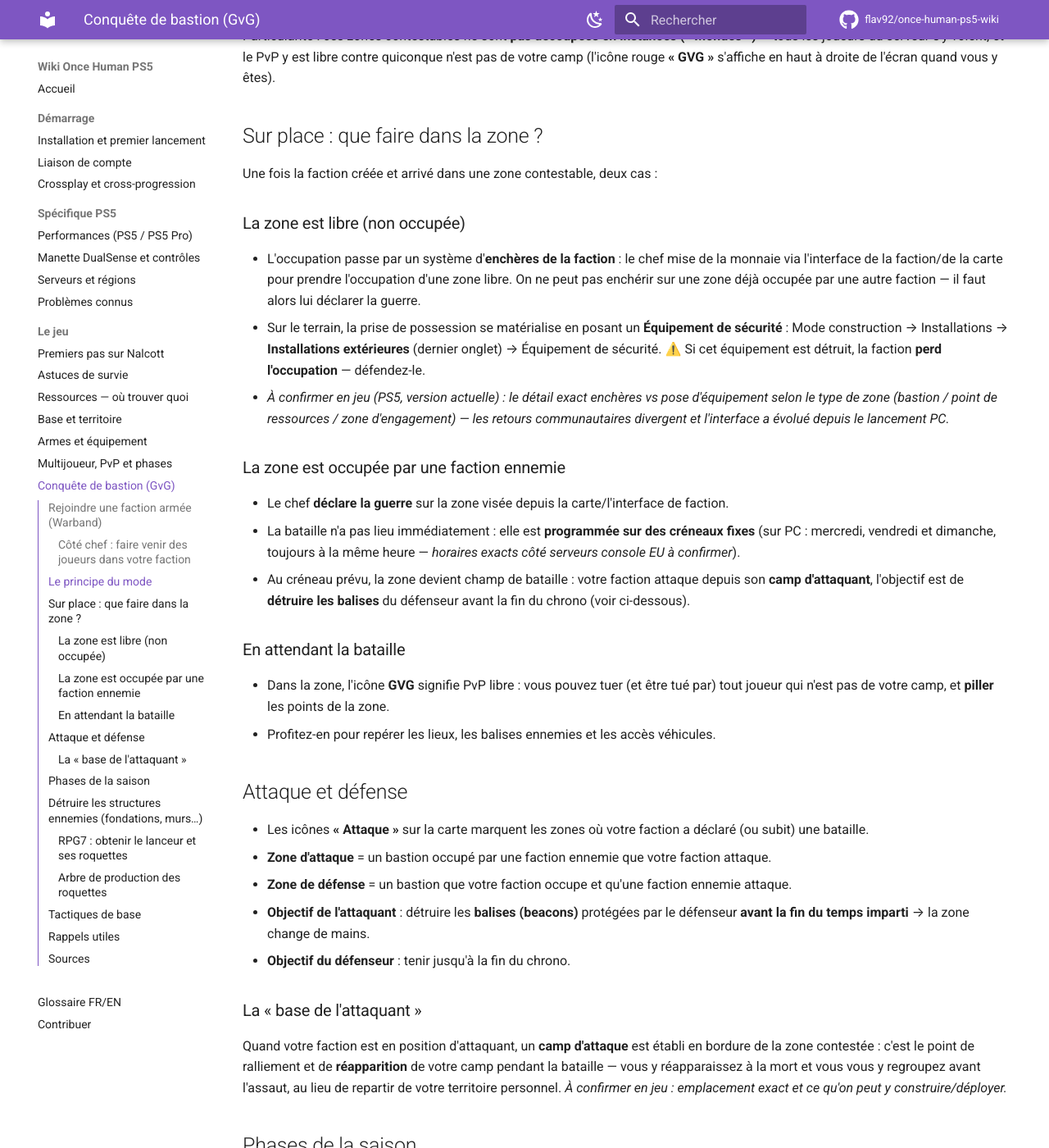
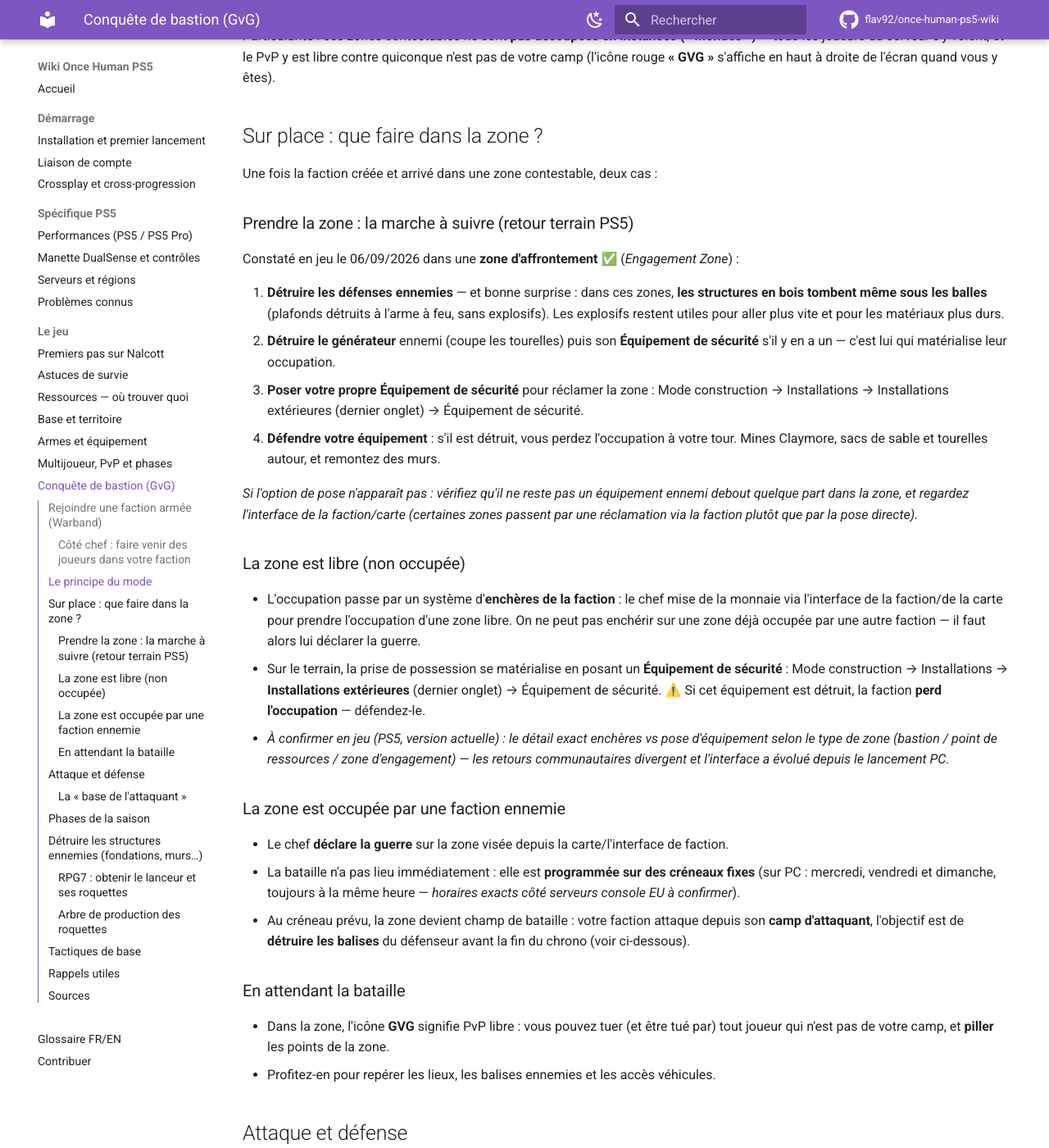
Before and after one commit to flav92/once-human-ps5-wiki, an MkDocs documentation site: the page built from docs/jeu/conquete-bastion.md, in a window 1280 px wide and 1400 px high, scrolled down 1133 px. Shown: the whole window at 82% size. Built offline with MkDocs 1.6.1 and Material for MkDocs 9.7.7, drawn with Linux system fonts in a browser that asks for light colours; comment, search, counter and statistics services are not loaded; some of the changed text lies outside the part shown.

Commit message:
Retour terrain : prise d'une zone d'affrontement (balles efficaces sur le bois, pose de l'Équipement de sécurité)
Co-Authored-By: Claude Fable 5 <noreply@anthropic.com>
Claude-Session: https://claude.ai/code/session_01TCxfqbazixhXZqmCd3gYVk

```diff
--- a/docs/jeu/conquete-bastion.md
+++ b/docs/jeu/conquete-bastion.md
@@ -35,6 +35,17 @@ Particularité : ces zones contestables ne sont **pas découpées en instances (
 
 Une fois la faction créée et arrivé dans une zone contestable, deux cas :
 
+### Prendre la zone : la marche à suivre (retour terrain PS5)
+
+Constaté en jeu le 06/09/2026 dans une **zone d'affrontement** ✅ (*Engagement Zone*) :
+
+1. **Détruire les défenses ennemies** — et bonne surprise : dans ces zones, **les structures en bois tombent même sous les balles** (plafonds détruits à l'arme à feu, sans explosifs). Les explosifs restent utiles pour aller plus vite et pour les matériaux plus durs.
+2. **Détruire le générateur** ennemi (coupe les tourelles) puis son **Équipement de sécurité** s'il y en a un — c'est lui qui matérialise leur occupation.
+3. **Poser votre propre Équipement de sécurité** pour réclamer la zone : Mode construction → Installations → Installations extérieures (dernier onglet) → Équipement de sécurité.
+4. **Défendre votre équipement** : s'il est détruit, vous perdez l'occupation à votre tour. Mines Claymore, sacs de sable et tourelles autour, et remontez des murs.
+
+*Si l'option de pose n'apparaît pas : vérifiez qu'il ne reste pas un équipement ennemi debout quelque part dans la zone, et regardez l'interface de la faction/carte (certaines zones passent par une réclamation via la faction plutôt que par la pose directe).*
+
 ### La zone est libre (non occupée)
 
 - L'occupation passe par un système d'**enchères de la faction** : le chef mise de la monnaie via l'interface de la faction/de la carte pour prendre l'occupation d'une zone libre. On ne peut pas enchérir sur une zone déjà occupée par une autre faction — il faut alors lui déclarer la guerre.
@@ -70,7 +81,7 @@ Dans le scénario PvP à phases (ex : Evolution's Call, 5 phases), le mode monte
 
 ## Détruire les structures ennemies (fondations, murs…)
 
-Une faction ennemie a posé des fondations autour de l'objectif ? Dans la zone GvG, ses structures sont destructibles — mais **les armes classiques ne font quasiment rien aux bâtiments** : il faut des **explosifs**, et leur efficacité dépend du niveau de **stabilité** du matériau visé :
+Une faction ennemie a posé des fondations autour de l'objectif ? Dans la zone GvG, ses structures sont destructibles. Retour terrain PS5 : **dans les zones d'affrontement, le bois tombe même sous les balles** (lent mais gratuit) ; pour aller vite ou percer des matériaux plus durs, il faut des **explosifs**, et leur efficacité dépend du niveau de **stabilité** du matériau visé :
 
 | Explosif | Fabrication | Efficace contre | Limite |
 |---|---|---|---|
```
Also changed, not shown: docs/glossaire.md (+1 -0 lines).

Your objective
Repeat all the records exactly, images excluded.

Final answer
Before and after one commit to flav92/once-human-ps5-wiki, an MkDocs documentation site: the page built from docs/jeu/conquete-bastion.md, in a window 1280 px wide and 1400 px high, scrolled down 1133 px. Shown: the whole window at 82% size. Built offline with MkDocs 1.6.1 and Material for MkDocs 9.7.7, drawn with Linux system fonts in a browser that asks for light colours; comment, search, counter and statistics services are not loaded; some of the changed text lies outside the part shown.

Commit message:
Retour terrain : prise d'une zone d'affrontement (balles efficaces sur le bois, pose de l'Équipement de sécurité)
Co-Authored-By: Claude Fable 5 <noreply@anthropic.com>
Claude-Session: https://claude.ai/code/session_01TCxfqbazixhXZqmCd3gYVk

```diff
--- a/docs/jeu/conquete-bastion.md
+++ b/docs/jeu/conquete-bastion.md
@@ -35,6 +35,17 @@ Particularité : ces zones contestables ne sont **pas découpées en instances (
 
 Une fois la faction créée et arrivé dans une zone contestable, deux cas :
 
+### Prendre la zone : la marche à suivre (retour terrain PS5)
+
+Constaté en jeu le 06/09/2026 dans une **zone d'affrontement** ✅ (*Engagement Zone*) :
+
+1. **Détruire les défenses ennemies** — et bonne surprise : dans ces zones, **les structures en bois tombent même sous les balles** (plafonds détruits à l'arme à feu, sans explosifs). Les explosifs restent utiles pour aller plus vite et pour les matériaux plus durs.
+2. **Détruire le générateur** ennemi (coupe les tourelles) puis son **Équipement de sécurité** s'il y en a un — c'est lui qui matérialise leur occupation.
+3. **Poser votre propre Équipement de sécurité** pour réclamer la zone : Mode construction → Installations → Installations extérieures (dernier onglet) → Équipement de sécurité.
+4. **Défendre votre équipement** : s'il est détruit, vous perdez l'occupation à votre tour. Mines Claymore, sacs de sable et tourelles autour, et remontez des murs.
+
+*Si l'option de pose n'apparaît pas : vérifiez qu'il ne reste pas un équipement ennemi debout quelque part dans la zone, et regardez l'interface de la faction/carte (certaines zones passent par une réclamation via la faction plutôt que par la pose directe).*
+
 ### La zone est libre (non occupée)
 
 - L'occupation passe par un système d'**enchères de la faction** : le chef mise de la monnaie via l'interface de la faction/de la carte pour prendre l'occupation d'une zone libre. On ne peut pas enchérir sur une zone déjà occupée par une autre faction — il faut alors lui déclarer la guerre.
@@ -70,7 +81,7 @@ Dans le scénario PvP à phases (ex : Evolution's Call, 5 phases), le mode monte
 
 ## Détruire les structures ennemies (fondations, murs…)
 
-Une faction ennemie a posé des fondations autour de l'objectif ? Dans la zone GvG, ses structures sont destructibles — mais **les armes classiques ne font quasiment rien aux bâtiments** : il faut des **explosifs**, et leur efficacité dépend du niveau de **stabilité** du matériau visé :
+Une faction ennemie a posé des fondations autour de l'objectif ? Dans la zone GvG, ses structures sont destructibles. Retour terrain PS5 : **dans les zones d'affrontement, le bois tombe même sous les balles** (lent mais gratuit) ; pour aller vite ou percer des matériaux plus durs, il faut des **explosifs**, et leur efficacité dépend du niveau de **stabilité** du matériau visé :
 
 | Explosif | Fabrication | Efficace contre | Limite |
 |---|---|---|---|
```
Also changed, not shown: docs/glossaire.md (+1 -0 lines).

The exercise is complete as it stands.